The large value of "B" would be a coefficient of a variable usually called "X" in your model. Usually, "X" has a real world meaning (could be income, could be a measured volume of something, etc.). So the job is to interpret this "B" in terms of "X". The usual definition (in ordinary least squares) is that a ONE UNIT increase in "X" corresponds to a "B" increase in "Y" (where "Y" is the dependent variable which you are modeling). It is similar (but not exact) when interpreting for a logistic regression: a ONE UNIT increase in "X" corresponds to a B increase in the log-odds (which is "Y" in this case). Therefore EXP(B) tells you the proportional increase in the odds for a ONE UNIT increase in "X". So the question which may help is "What does a ONE UNIT increase in X mean in the real world?" This may make the apparent extreme value seem more sensible. Another thing to ask is what is the range of X values in your data? for if this is much smaller than 1 then EXP(B) is effectively extrapolating well beyond what you have observed in the "X space" (something which is generally not recommended because the relationship may be different).
Put more succinctly the numerical value of your betas is related to the scale at which you measure your X variables (or independent variables).
The easiest mathematical way to see this is the form of the simple ordinary least squares estimate which is
B=(standard deviation of Y) / (standard deviation of X) * (correlation between Y and X)
This result is not exact in logistic regression, but it does approximately happen.
I would also recommend that replacing the observed proportions with (r_i+1)/(n_i+2) is not a bad way to go before plugging them into the logistic function, because it can help guard against creating extreme logit values (which are only an artifact of your choice of "small number"). Extreme logit values can create outliers and influential points in the regression, and this can make your regression coefficients highly sensitive to these observations, or to be more precise, to your particular choice of "small number".

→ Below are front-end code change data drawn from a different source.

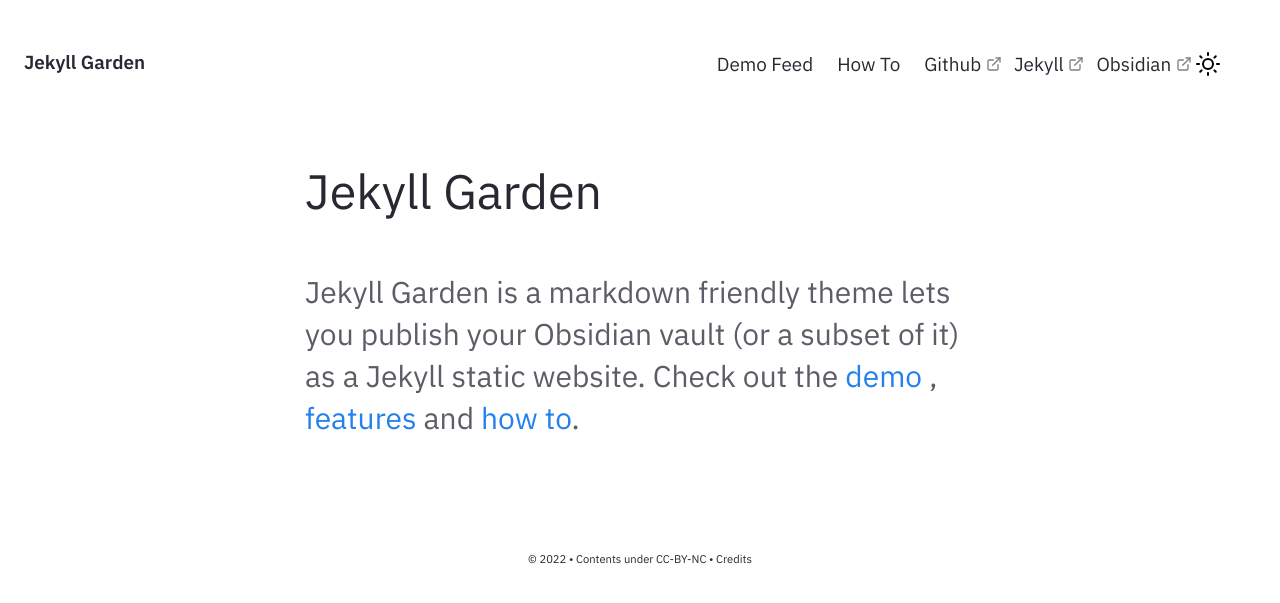
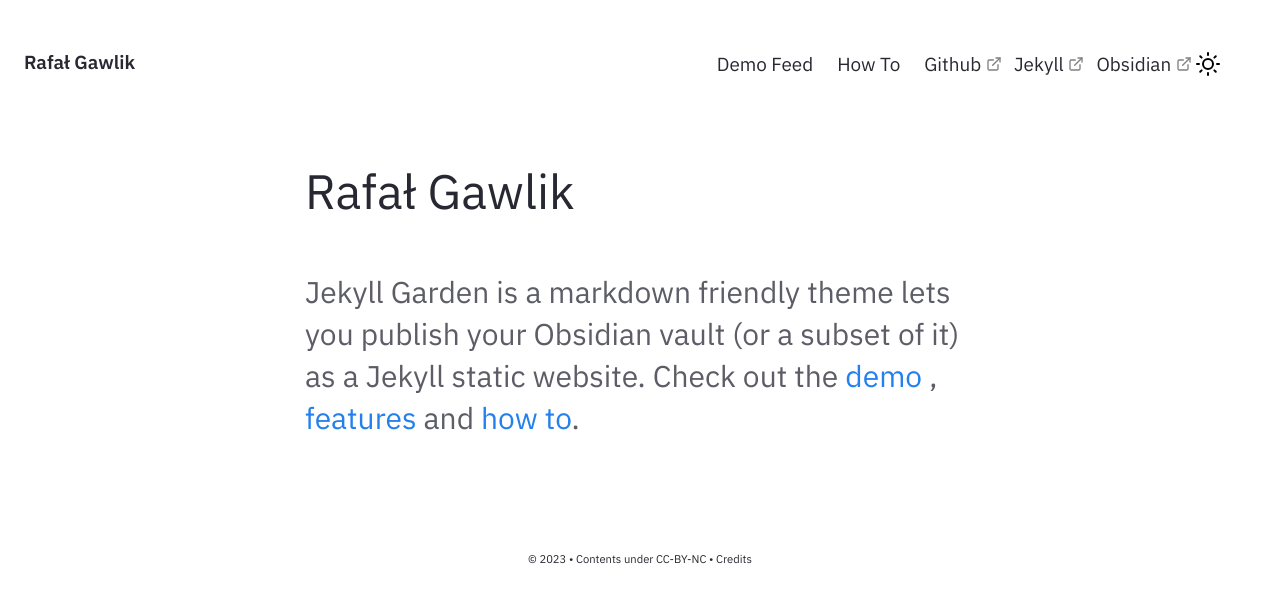
Before and after one commit to rafalgawlik/rafalgawlik.github.io, a Jekyll site: the page built from pages/index.md, in a window 1280 px wide. Shown: the top 603 px of the page. Built offline with Jekyll 4.4.1, drawn with Linux system fonts in a browser that asks for light colours.

Commit message:
Change config

```diff
--- a/_config.yml
+++ b/_config.yml
@@ -27,10 +27,10 @@ baseurl: ""
 
 # Website Header, Description, Footer year and text.
 # If you are deleting this, make sure you remove it from HTML files too
-heading: Jekyll Garden # Change this
-content: Obsidian ready Jekyll Theme
+heading: Rafał Gawlik # Change this
+content: Mobile Developer
 copyright:
-  year: © 2022
+  year: © 2023
   msg: Contents under CC-BY-NC
 
 # Set title and content for private & broken link tooltop
```
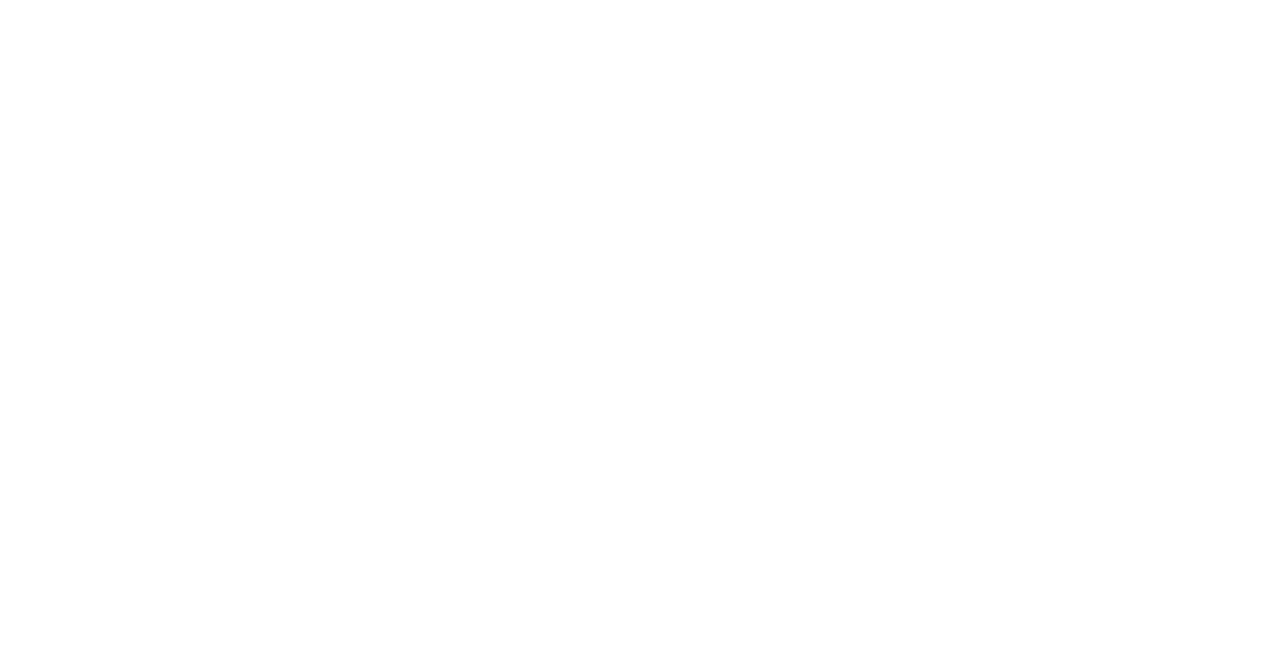
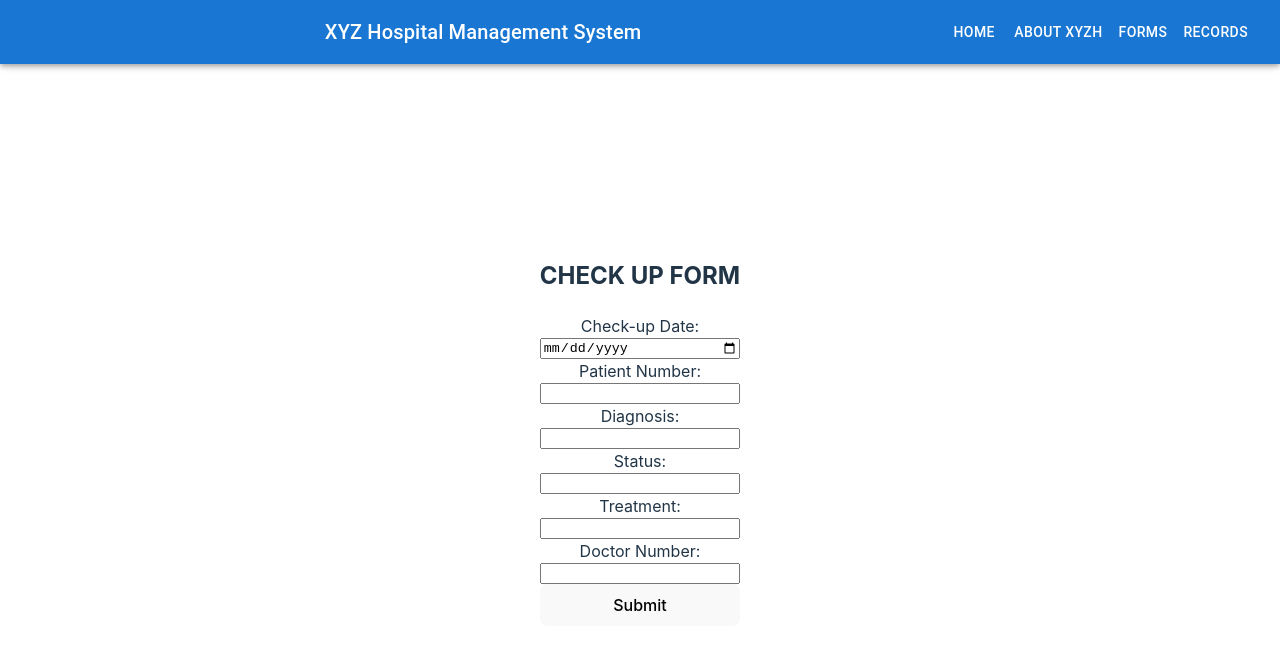
Before and after one commit to mikejplcana/websys_pit, a React (Vite) app: page /check-up in a window 1280 px wide. Before the commit this address had no page. Shown: the top 650 px of the page. Built offline with nearby package versions, Linux system fonts and the light colour scheme.

Commit message:
commit new edits

```diff
--- /dev/null
+++ b/src/components/pages/FormCheckUp.jsx
@@ -0,0 +1,100 @@
+import React, { useState } from 'react';
+import NavBar from '../ui/NavBar';
+
+const CheckUpForm = () => {
+  const [checkUpDate, setCheckUpDate] = useState('');
+  const [patientNumber, setPatientNumber] = useState('');
+  const [diagnosis, setDiagnosis] = useState('');
+  const [status, setStatus] = useState('');
+  const [treatment, setTreatment] = useState('');
+  const [doctorNumber, setDoctorNumber] = useState('');
+
+  const handleSubmit = (e) => {
+    e.preventDefault();
+    // Handle form submission here
+    // You can access the form values using the state variables
+    console.log({
+      checkUpDate,
+      patientNumber,
+      diagnosis,
+      status,
+      treatment,
+      doctorNumber
+    });
+    // Reset form fields after submission
+    setCheckUpDate('');
+    setPatientNumber('');
+    setDiagnosis('');
+    setStatus('');
+    setTreatment('');
+    setDoctorNumber('');
+  };
+
+  return (
+    <div>
+        <NavBar />
+        <div style={{ paddingTop: '64px' }}>
+      <h2>CHECK UP FORM</h2>
+      <form style={{ display: 'flex', flexDirection: 'column' }} onSubmit={handleSubmit}>
+        <label htmlFor="checkUpDate">Check-up Date:</label>
+        <input
+          type="date"
+          id="checkUpDate"
+          value={checkUpDate}
+          onChange={(e) => setCheckUpDate(e.target.value)}
+          required
+        />
+
+        <label htmlFor="patientNumber">Patient Number:</label>
+        <input
+          type="text"
+          id="patientNumber"
+          value={patientNumber}
+          onChange={(e) => setPatientNumber(e.target.value)}
+          required
+        />
+
+        <label htmlFor="diagnosis">Diagnosis:</label>
+        <input
+          type="text"
+          id="diagnosis"
+          value={diagnosis}
+          onChange={(e) => setDiagnosis(e.target.value)}
+          required
+        />
+
+        <label htmlFor="status">Status:</label>
+        <input
+          type="text"
+          id="status"
+          value={status}
+          onChange={(e) => setStatus(e.target.value)}
+          required
+        />
+
+        <label htmlFor="treatment">Treatment:</label>
+        <input
+          type="text"
+          id="treatment"
+          value={treatment}
+          onChange={(e) => setTreatment(e.target.value)}
+          required
+        />
+
+        <label htmlFor="doctorNumber">Doctor Number:</label>
+        <input
+          type="text"
+          id="doctorNumber"
+          value={doctorNumber}
+          onChange={(e) => setDoctorNumber(e.target.value)}
+          required
+        />
+
+        <button type="submit">Submit</button>
+      </form>
+    </div>
+    </div>
+  );
+};
+
+export default CheckUpForm;
--- a/src/routes/AppRoutes.jsx
+++ b/src/routes/AppRoutes.jsx
@@ -7,6 +7,7 @@
 import RegularP from "../components/pages/RegularP";
 import OperatedP from "../components/pages/OperatedP";
 import DischargedP from "../components/pages/DischargedP";
+import FormCheckUp from "../components/pages/FormCheckUp";
 
 
 export default function AppRoutes() {
@@ -20,6 +21,7 @@
         <Route path="/regular-patients" element={<RegularP />} />
         <Route path="/operated-patients" element={<OperatedP />} />
         <Route path="/discharged-patients" element={<DischargedP />} />
+        <Route path="/check-up" element={<FormCheckUp />} />
       </Routes>
     </BrowserRouter>
   );
```
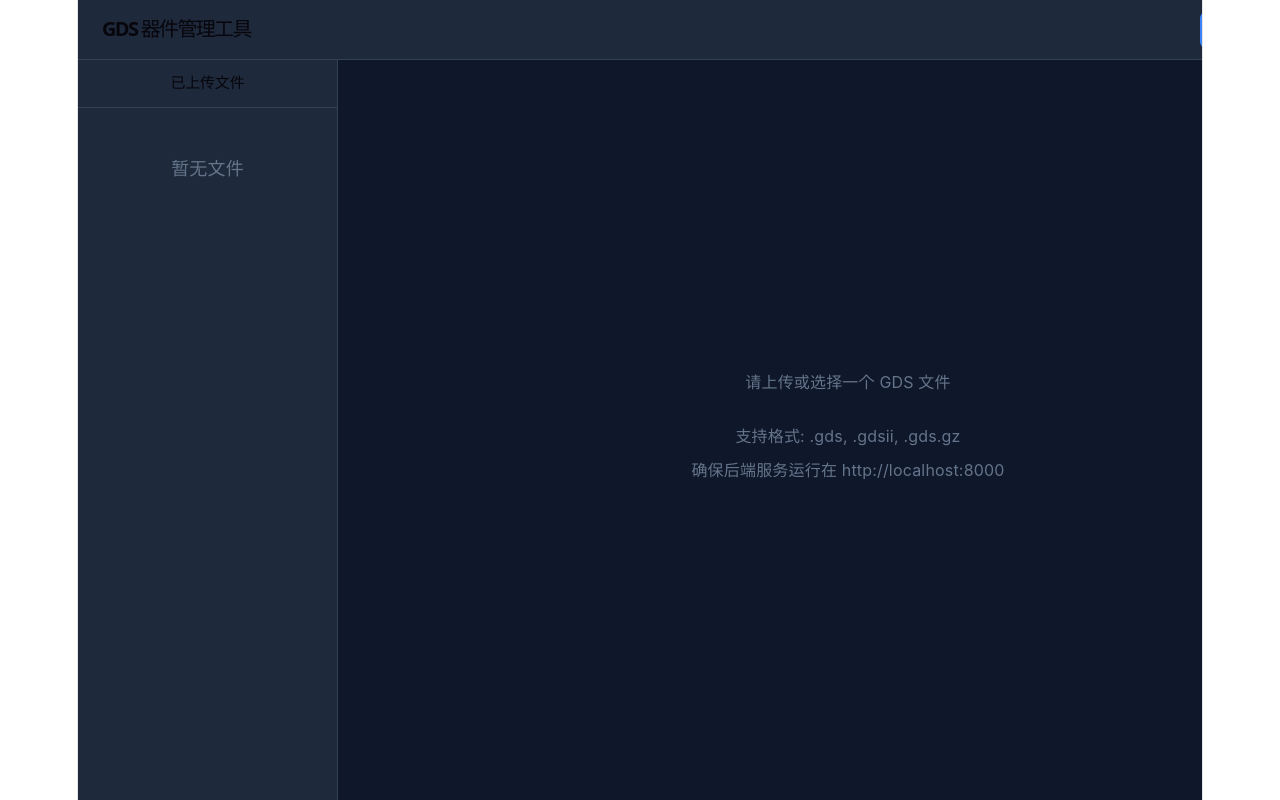
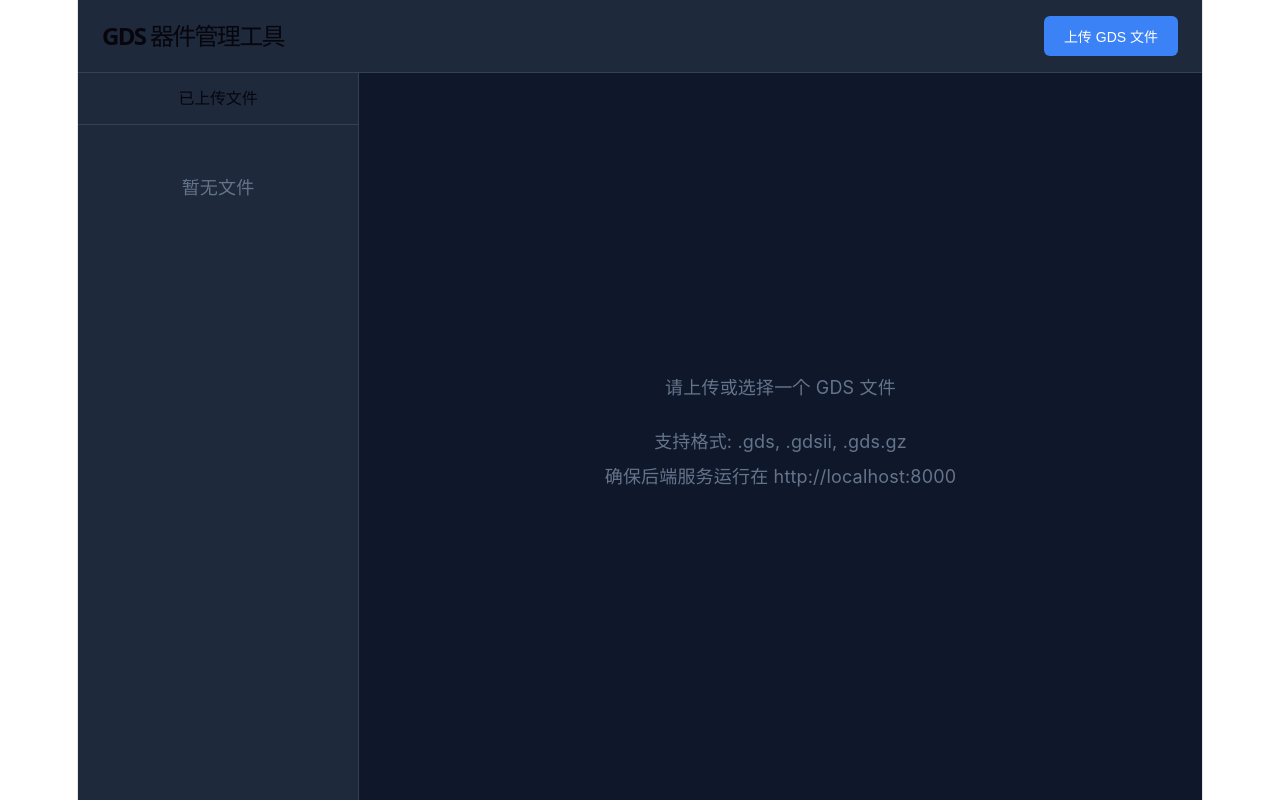
Before and after one commit to anycode3/pam-tool-cc-v3, a React (Vite) app in the folder frontend/: page / in a window 1280 px wide. Built offline with nearby package versions, Linux system fonts and the light colour scheme.

Commit message:
Revert "style: optimize UI to fill full screen"
This reverts commit 2be624f7b7f2a9f5e3c24806e3c9011d3948499e.

```diff
--- a/frontend/src/App.css
+++ b/frontend/src/App.css
@@ -1,79 +1,55 @@
-* {
-  margin: 0;
-  padding: 0;
-  box-sizing: border-box;
-}
-
-html, body, #root {
-  height: 100%;
-  overflow: hidden;
-}
-
 .App {
   display: flex;
   flex-direction: column;
   height: 100vh;
-  width: 100vw;
   background: #0f172a;
   color: #e2e8f0;
   font-family: -apple-system, BlinkMacSystemFont, 'Segoe UI', Roboto, Oxygen, Ubuntu, Cantarell, 'Open Sans', 'Helvetica Neue', sans-serif;
 }
 
-/* 顶部导航栏 */
 .App-header {
   background: #1e293b;
-  padding: 12px 24px;
+  padding: 16px 24px;
   border-bottom: 1px solid #334155;
   display: flex;
   align-items: center;
   justify-content: space-between;
-  height: 60px;
-  flex-shrink: 0;
 }
 
 .App-header h1 {
   margin: 0;
-  font-size: 20px;
+  font-size: 24px;
   font-weight: 600;
-  white-space: nowrap;
 }
 
-/* 主体区域 */
 .App-main {
   display: flex;
   flex: 1;
   overflow: hidden;
-  width: 100%;
-  height: 100%;
 }
 
 /* 左侧文件列表 */
 .sidebar {
-  width: 260px;
-  min-width: 200px;
-  max-width: 400px;
+  width: 280px;
   background: #1e293b;
   border-right: 1px solid #334155;
   display: flex;
   flex-direction: column;
   overflow: hidden;
-  flex-shrink: 0;
 }
 
 .sidebar h2 {
   margin: 0;
-  padding: 14px 16px;
-  font-size: 15px;
+  padding: 16px 20px;
+  font-size: 16px;
   font-weight: 600;
   border-bottom: 1px solid #334155;
-  height: 48px;
-  flex-shrink: 0;
 }
 
 .file-list {
   flex: 1;
   overflow-y: auto;
-  padding: 8px;
+  padding: 10px;
 }
 
 .empty-message {
@@ -83,9 +59,9 @@ html, body, #root {
 }
 
 .file-item {
-  padding: 10px 14px;
-  border-radius: 6px;
-  margin-bottom: 6px;
+  padding: 12px 16px;
+  border-radius: 8px;
+  margin-bottom: 8px;
   cursor: pointer;
   transition: background 0.2s;
   border: 1px solid transparent;
@@ -109,11 +85,10 @@ html, body, #root {
 
 .file-name {
   font-weight: 500;
-  font-size: 14px;
 }
 
 .file-time {
-  font-size: 11px;
+  font-size: 12px;
   color: #64748b;
 }
 
@@ -125,7 +100,7 @@ html, body, #root {
 
 .status-badge {
   font-size: 10px;
-  padding: 3px 8px;
+  padding: 2px 6px;
   border-radius: 4px;
   background: #334155;
   color: #94a3b8;
@@ -141,37 +116,33 @@ html, body, #root {
   color: white;
 }
 
-/* 中间GDS查看器 */
+/* 中间内容区 */
 .content {
   flex: 1;
   overflow: hidden;
   display: flex;
   flex-direction: column;
-  min-width: 0;
 }
 
 .viewer-container {
   display: flex;
   flex-direction: column;
   height: 100%;
-  width: 100%;
-  padding: 12px;
-  overflow: hidden;
+  padding: 16px;
 }
 
 .info-bar {
   display: flex;
-  gap: 16px;
-  padding: 10px 14px;
+  gap: 20px;
+  padding: 12px 16px;
   background: #1e293b;
-  border-radius: 6px;
-  margin-bottom: 12px;
+  border-radius: 8px;
+  margin-bottom: 16px;
   flex-wrap: wrap;
-  flex-shrink: 0;
 }
 
 .file-info-item {
-  font-size: 13px;
+  font-size: 14px;
   color: #94a3b8;
 }
 
@@ -183,35 +154,27 @@ html, body, #root {
 .gds-viewer-container {
   flex: 1;
   overflow: hidden;
-  border-radius: 8px;
-  border: 1px solid #334155;
-  background: #0a0f1e;
 }
 
 .gds-viewer-container svg {
   width: 100%;
   height: 100%;
-  display: block;
 }
 
 /* 右侧操作面板 */
 .panel {
-  width: 300px;
-  min-width: 250px;
-  max-width: 400px;
+  width: 320px;
   background: #1e293b;
   border-left: 1px solid #334155;
   overflow-y: auto;
-  flex-shrink: 0;
 }
 
 .panel h2 {
   margin: 0;
-  padding: 14px 16px;
-  font-size: 15px;
+  padding: 16px 20px;
+  font-size: 16px;
   font-weight: 600;
   border-bottom: 1px solid #334155;
-  height: 48px;
   position: sticky;
   top: 0;
   background: #1e293b;
@@ -219,19 +182,19 @@ html, body, #root {
 }
 
 .panel-section {
-  padding: 14px 16px;
+  padding: 16px;
   border-bottom: 1px solid #334155;
 }
 
 .panel-section h3 {
-  margin: 0 0 10px 0;
+  margin: 0 0 8px 0;
   font-size: 14px;
   font-weight: 600;
   color: #e2e8f0;
 }
 
 .section-desc {
-  margin: 0 0 10px 0;
+  margin: 0 0 12px 0;
   font-size: 12px;
   color: #64748b;
 }
@@ -239,7 +202,7 @@ html, body, #root {
 /* 消息框 */
 .message-box {
   padding: 10px 12px;
-  background: rgba(59, 130, 246, 0.1);
+  background: #1e3a5f;
   border: 1px solid #3b82f6;
   border-radius: 6px;
   margin-bottom: 12px;
@@ -253,11 +216,10 @@ html, body, #root {
   background: none;
   border: none;
   color: #94a3b8;
-  font-size: 18px;
+  font-size: 16px;
   cursor: pointer;
   padding: 0;
   margin-left: auto;
-  line-height: 1;
 }
 
 .close-msg:hover {
@@ -279,14 +241,14 @@ html, body, #root {
 }
 
 .mapping-input label {
-  width: 120px;
+  width: 140px;
   font-size: 13px;
   color: #94a3b8;
 }
 
 .mapping-input input {
   flex: 1;
-  padding: 8px 10px;
+  padding: 6px 10px;
   background: #0f172a;
   border: 1px solid #334155;
   border-radius: 4px;
@@ -306,7 +268,7 @@ html, body, #root {
 
 /* 按钮样式 */
 .upload-btn {
-  padding: 8px 20px;
+  padding: 10px 20px;
   background: #3b82f6;
   color: white;
   border: none;
@@ -322,13 +284,13 @@ html, body, #root {
 }
 
 .upload-btn:disabled {
-  opacity: 0.5;
+  opacity: 0.6;
   cursor: not-allowed;
 }
 
 .action-btn {
   flex: 1;
-  padding: 10px 14px;
+  padding: 10px 16px;
   border: none;
   border-radius: 6px;
   font-size: 13px;
@@ -338,7 +300,7 @@ html, body, #root {
 }
 
 .action-btn:disabled {
-  opacity: 0.5;
+  opacity: 0.6;
   cursor: not-allowed;
 }
 
@@ -383,17 +345,16 @@ html, body, #root {
   margin-top: 12px;
   font-size: 12px;
   color: #f59e0b;
-  background: rgba(245, 158, 11, 0.1);
-  padding: 10px 12px;
+  background: #451a03;
+  padding: 8px 12px;
   border-radius: 6px;
-  line-height: 1.5;
 }
 
 /* 图层列表 */
 .layers-list {
   display: flex;
   flex-direction: column;
-  gap: 6px;
+  gap: 8px;
   margin-top: 8px;
 }
 
@@ -414,8 +375,6 @@ html, body, #root {
 
 .layer-name {
   color: #94a3b8;
-  flex: 1;
-  margin: 0 8px;
 }
 
 .layer-poly {
@@ -430,12 +389,11 @@ html, body, #root {
   align-items: center;
   justify-content: center;
   height: 100%;
-  width: 100%;
   gap: 20px;
 }
 
 .empty-state p {
-  font-size: 16px;
+  font-size: 18px;
   color: #64748b;
 }
 
@@ -448,28 +406,3 @@ html, body, #root {
 .info-text p {
   margin: 8px 0;
 }
-
-/* 响应式调整 */
-@media (max-width: 1200px) {
-  .sidebar {
-    width: 220px;
-  }
-
-  .panel {
-    width: 260px;
-  }
-}
-
-@media (max-width: 900px) {
-  .sidebar {
-    width: 200px;
-  }
-
-  .panel {
-    width: 240px;
-  }
-
-  .App-header h1 {
-    font-size: 18px;
-  }
-}
```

This has been called "Laplace's rule of succession" (add 1 success and 1 failure to what was observed) and it effectively "pulls" the proportion back towards 1/2, with less "pulling" the greater n_i is. In Bayesian language it corresponds to the prior information that it is possible for both of the binary outcomes to occur.